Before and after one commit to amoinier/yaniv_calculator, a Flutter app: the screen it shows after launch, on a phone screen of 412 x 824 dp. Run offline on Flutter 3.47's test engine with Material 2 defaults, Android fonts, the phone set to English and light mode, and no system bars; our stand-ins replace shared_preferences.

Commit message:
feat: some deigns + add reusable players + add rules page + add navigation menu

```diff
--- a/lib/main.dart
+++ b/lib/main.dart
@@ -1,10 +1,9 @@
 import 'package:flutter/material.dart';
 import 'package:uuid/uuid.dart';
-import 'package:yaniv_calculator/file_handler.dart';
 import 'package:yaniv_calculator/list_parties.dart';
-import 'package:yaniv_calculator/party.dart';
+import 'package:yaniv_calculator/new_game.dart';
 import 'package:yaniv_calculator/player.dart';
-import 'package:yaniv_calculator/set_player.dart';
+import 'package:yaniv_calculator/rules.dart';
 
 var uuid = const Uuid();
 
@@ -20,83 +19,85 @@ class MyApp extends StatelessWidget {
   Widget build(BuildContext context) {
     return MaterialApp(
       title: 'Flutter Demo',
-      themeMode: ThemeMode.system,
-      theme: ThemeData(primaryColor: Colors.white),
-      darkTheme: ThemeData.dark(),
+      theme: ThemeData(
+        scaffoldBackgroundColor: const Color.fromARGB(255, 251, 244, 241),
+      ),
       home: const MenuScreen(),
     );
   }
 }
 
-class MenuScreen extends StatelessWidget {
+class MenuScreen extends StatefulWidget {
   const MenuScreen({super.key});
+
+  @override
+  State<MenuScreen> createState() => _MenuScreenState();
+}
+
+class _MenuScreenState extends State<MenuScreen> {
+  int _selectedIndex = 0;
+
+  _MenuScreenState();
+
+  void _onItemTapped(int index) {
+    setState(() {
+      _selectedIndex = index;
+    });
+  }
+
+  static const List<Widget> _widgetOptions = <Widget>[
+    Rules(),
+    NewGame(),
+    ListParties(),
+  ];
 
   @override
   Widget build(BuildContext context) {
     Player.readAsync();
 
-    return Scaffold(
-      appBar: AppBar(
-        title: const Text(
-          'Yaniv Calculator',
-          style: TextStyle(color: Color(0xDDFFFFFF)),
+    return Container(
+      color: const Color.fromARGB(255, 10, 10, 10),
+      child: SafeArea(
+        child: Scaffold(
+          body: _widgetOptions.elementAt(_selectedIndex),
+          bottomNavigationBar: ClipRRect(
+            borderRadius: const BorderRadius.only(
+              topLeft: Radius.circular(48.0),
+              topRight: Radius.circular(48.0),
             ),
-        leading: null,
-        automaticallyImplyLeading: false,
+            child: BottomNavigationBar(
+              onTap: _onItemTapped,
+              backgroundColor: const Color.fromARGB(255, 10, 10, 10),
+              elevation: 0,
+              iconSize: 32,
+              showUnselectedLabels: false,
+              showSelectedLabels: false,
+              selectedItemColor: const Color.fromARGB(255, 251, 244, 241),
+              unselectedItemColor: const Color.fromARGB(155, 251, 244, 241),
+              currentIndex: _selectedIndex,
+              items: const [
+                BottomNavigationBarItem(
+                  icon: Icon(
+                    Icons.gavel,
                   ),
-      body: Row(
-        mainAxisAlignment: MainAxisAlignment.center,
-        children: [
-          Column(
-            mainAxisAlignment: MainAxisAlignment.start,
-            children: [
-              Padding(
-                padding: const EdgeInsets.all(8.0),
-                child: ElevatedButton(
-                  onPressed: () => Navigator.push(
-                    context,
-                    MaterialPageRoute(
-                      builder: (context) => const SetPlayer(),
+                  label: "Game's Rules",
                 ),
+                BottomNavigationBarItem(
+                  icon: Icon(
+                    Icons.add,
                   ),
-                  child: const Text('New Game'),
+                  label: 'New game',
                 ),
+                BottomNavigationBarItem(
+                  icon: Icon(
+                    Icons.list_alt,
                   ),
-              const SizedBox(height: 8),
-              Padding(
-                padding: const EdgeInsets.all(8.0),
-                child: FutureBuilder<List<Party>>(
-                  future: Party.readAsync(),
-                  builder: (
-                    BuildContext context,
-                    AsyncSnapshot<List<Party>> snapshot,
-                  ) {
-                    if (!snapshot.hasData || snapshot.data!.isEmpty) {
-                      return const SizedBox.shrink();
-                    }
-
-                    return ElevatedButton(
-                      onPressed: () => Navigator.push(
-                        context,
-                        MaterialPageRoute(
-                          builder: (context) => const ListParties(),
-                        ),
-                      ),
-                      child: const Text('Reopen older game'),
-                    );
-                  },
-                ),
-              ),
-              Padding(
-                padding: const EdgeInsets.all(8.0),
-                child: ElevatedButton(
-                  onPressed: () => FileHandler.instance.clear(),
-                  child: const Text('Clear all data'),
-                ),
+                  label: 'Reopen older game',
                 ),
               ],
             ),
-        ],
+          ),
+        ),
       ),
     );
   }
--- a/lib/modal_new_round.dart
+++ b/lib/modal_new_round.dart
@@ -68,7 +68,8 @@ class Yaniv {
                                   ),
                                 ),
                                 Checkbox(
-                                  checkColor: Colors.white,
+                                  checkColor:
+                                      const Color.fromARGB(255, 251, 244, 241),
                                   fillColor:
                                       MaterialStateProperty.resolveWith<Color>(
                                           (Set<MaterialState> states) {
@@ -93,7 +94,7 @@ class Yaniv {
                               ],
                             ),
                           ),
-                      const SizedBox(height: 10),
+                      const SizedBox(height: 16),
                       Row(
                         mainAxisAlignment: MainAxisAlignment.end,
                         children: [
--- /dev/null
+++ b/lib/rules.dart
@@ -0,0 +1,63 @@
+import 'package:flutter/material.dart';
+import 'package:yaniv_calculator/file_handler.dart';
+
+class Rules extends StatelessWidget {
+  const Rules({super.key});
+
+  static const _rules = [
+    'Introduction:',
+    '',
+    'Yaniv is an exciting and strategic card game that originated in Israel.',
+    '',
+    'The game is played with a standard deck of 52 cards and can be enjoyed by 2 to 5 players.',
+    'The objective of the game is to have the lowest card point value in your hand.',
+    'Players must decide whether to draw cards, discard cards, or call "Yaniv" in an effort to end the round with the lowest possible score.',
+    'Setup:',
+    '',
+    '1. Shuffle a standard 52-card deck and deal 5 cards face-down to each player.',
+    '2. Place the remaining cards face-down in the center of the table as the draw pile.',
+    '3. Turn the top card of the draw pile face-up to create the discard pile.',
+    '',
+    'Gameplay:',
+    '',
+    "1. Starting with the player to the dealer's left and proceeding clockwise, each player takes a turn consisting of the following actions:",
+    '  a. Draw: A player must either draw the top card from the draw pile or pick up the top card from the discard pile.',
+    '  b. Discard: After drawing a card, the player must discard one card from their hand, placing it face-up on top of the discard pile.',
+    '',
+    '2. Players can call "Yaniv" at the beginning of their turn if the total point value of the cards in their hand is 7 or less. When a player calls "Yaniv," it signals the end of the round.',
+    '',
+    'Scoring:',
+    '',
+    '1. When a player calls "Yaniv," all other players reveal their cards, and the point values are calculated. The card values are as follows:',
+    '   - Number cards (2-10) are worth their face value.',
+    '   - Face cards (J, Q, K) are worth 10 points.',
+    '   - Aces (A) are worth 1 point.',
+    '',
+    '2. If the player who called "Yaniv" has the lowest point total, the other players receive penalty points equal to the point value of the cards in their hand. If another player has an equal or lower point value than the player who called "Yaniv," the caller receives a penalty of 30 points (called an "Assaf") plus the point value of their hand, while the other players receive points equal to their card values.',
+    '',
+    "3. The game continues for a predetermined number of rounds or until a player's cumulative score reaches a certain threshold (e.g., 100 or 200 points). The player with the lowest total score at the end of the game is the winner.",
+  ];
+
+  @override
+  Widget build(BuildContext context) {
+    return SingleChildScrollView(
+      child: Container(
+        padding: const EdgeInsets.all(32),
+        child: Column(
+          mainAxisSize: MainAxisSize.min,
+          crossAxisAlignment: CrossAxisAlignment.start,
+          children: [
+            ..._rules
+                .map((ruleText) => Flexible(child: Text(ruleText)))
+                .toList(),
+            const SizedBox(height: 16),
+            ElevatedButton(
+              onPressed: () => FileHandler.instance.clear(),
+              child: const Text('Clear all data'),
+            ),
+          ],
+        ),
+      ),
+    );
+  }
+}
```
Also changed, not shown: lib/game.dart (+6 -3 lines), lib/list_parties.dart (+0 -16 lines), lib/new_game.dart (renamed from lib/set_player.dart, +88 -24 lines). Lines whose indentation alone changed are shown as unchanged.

------------------------

## WHAT THE TASK ASKS
Find each line in the data above with the word "context", then copy it.

## ANSWER SPACE
   Widget build(BuildContext context) {
   Widget build(BuildContext context) {
-                    context,
-                      builder: (context) => const SetPlayer(),
-                    BuildContext context,
-                        context,
-                          builder: (context) => const ListParties(),
+  Widget build(BuildContext context) {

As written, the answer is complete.